* [What you have to do] Which lines of the data contain the string "survey"? Show each of them.

*** Records shown Section Begins ***

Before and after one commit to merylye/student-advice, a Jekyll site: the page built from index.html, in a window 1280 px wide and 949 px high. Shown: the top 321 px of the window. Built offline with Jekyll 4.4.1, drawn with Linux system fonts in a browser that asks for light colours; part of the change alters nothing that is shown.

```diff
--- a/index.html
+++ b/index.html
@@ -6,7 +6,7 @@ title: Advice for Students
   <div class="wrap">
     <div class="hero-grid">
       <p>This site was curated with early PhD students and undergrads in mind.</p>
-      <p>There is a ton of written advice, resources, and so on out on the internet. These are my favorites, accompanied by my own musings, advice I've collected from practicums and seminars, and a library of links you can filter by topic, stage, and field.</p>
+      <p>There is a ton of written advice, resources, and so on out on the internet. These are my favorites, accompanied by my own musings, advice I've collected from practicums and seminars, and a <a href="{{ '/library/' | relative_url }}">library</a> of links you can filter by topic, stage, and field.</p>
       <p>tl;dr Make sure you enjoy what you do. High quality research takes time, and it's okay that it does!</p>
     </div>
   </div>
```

*** Records shown Section Ends ***
*** Records shown Section Begins ***

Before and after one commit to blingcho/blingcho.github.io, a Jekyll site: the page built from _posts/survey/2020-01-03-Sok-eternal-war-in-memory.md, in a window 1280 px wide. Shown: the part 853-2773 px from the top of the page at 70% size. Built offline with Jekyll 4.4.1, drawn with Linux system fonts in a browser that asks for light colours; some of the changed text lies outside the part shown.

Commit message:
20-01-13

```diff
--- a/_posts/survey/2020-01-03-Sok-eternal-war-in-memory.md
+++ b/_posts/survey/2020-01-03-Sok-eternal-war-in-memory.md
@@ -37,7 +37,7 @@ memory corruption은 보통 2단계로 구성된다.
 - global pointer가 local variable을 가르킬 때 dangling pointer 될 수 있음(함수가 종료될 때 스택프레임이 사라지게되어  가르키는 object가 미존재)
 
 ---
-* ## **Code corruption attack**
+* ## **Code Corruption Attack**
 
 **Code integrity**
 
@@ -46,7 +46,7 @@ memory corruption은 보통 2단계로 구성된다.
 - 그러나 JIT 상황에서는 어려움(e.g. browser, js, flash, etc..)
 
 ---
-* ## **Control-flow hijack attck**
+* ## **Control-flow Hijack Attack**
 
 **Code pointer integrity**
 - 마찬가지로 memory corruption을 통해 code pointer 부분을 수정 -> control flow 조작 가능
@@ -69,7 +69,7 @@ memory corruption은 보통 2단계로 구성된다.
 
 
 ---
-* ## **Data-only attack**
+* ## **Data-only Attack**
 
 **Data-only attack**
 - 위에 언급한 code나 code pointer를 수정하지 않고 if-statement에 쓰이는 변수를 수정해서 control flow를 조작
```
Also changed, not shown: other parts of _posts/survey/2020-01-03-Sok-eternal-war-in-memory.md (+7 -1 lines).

*** Records shown Section Ends ***
*** Records shown Section Begins ***

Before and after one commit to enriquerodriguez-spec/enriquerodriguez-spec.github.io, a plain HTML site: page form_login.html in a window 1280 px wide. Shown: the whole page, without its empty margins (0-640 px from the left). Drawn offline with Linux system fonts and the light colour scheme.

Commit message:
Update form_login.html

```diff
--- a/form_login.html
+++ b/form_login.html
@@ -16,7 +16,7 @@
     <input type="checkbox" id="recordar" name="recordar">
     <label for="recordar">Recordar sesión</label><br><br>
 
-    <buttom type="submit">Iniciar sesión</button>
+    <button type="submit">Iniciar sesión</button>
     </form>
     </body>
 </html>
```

*** Records shown Section Ends ***

* [Your solution]
Before and after one commit to blingcho/blingcho.github.io, a Jekyll site: the page built from _posts/survey/2020-01-03-Sok-eternal-war-in-memory.md, in a window 1280 px wide. Shown: the part 853-2773 px from the top of the page at 70% size. Built offline with Jekyll 4.4.1, drawn with Linux system fonts in a browser that asks for light colours; some of the changed text lies outside the part shown.
--- a/_posts/survey/2020-01-03-Sok-eternal-war-in-memory.md
+++ b/_posts/survey/2020-01-03-Sok-eternal-war-in-memory.md
Also changed, not shown: other parts of _posts/survey/2020-01-03-Sok-eternal-war-in-memory.md (+7 -1 lines).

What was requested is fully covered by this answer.